What is needed
Show every line below where "ipynb" can be found.
*** Opening Given entries ***
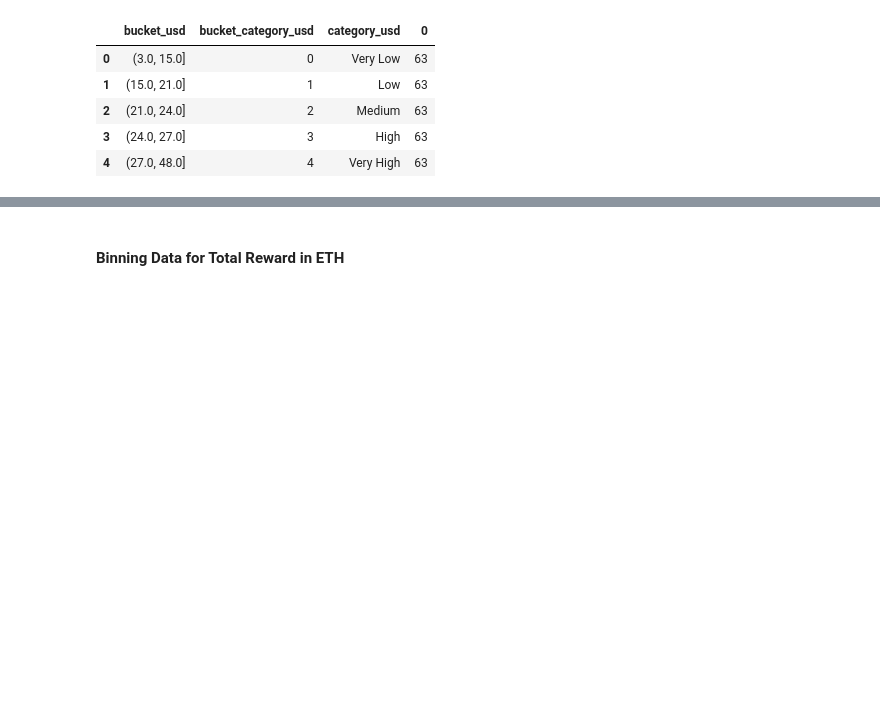
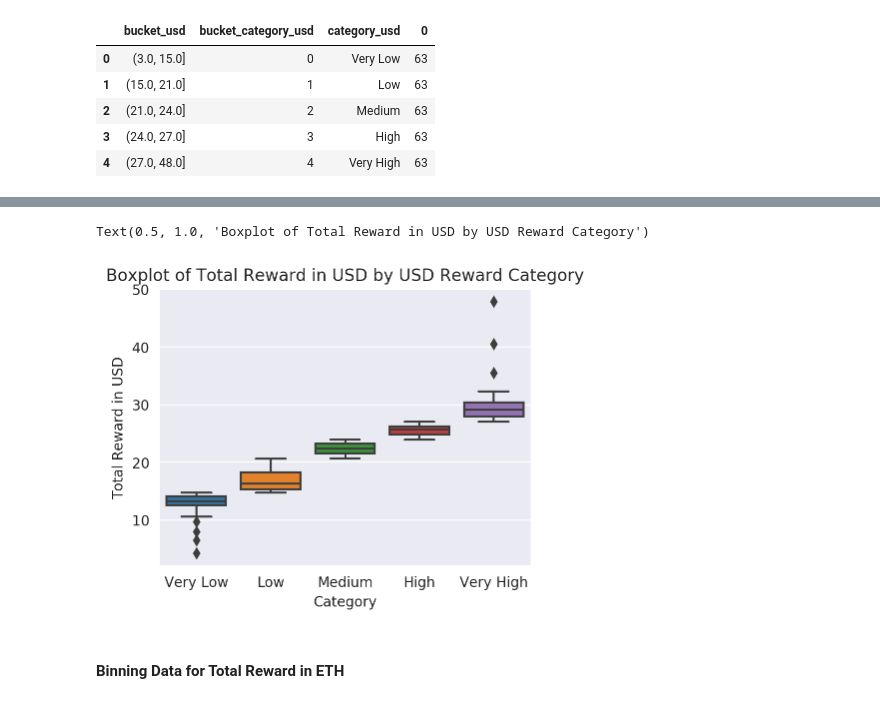
Before and after one commit to luckyp71/eth_mining_reward_rtx3090s, a Jupyter notebook: eth_mining_reward_rtx3090s.ipynb, the cells around one changed output, grey strips where cells are left out. Cells and saved outputs as stored; diff of their text form; code cells hidden in the pictures; blank space fills up the shorter version.

```diff
--- a/eth_mining_reward_rtx3090s.ipynb
+++ b/eth_mining_reward_rtx3090s.ipynb
@@ -153,3 +191,11 @@ df[['bucket_usd','bucket_category_usd','category_usd']].value_counts().reset_ind
+# %%
+ax=sns.boxplot(x='category_usd', y='total_reward_usd', data=df, orient='v')
+ax.set_xlabel('Category')
+ax.set_ylabel('Total Reward in USD')
+ax.set_title('Boxplot of Total Reward in USD by USD Reward Category')
+# %% [output]
+Text(0.5, 1.0, 'Boxplot of Total Reward in USD by USD Reward Category')
+[figure, added]
 # %% [markdown]
 #### Binning Data for Total Reward in ETH
 # %%
```
Also changed, not shown: parts of 5 cells of this notebook.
*** Closing Given entries ***
Written reply
Before and after one commit to luckyp71/eth_mining_reward_rtx3090s, a Jupyter notebook: eth_mining_reward_rtx3090s.ipynb, the cells around one changed output, grey strips where cells are left out. Cells and saved outputs as stored; diff of their text form; code cells hidden in the pictures; blank space fills up the shorter version.
--- a/eth_mining_reward_rtx3090s.ipynb
+++ b/eth_mining_reward_rtx3090s.ipynb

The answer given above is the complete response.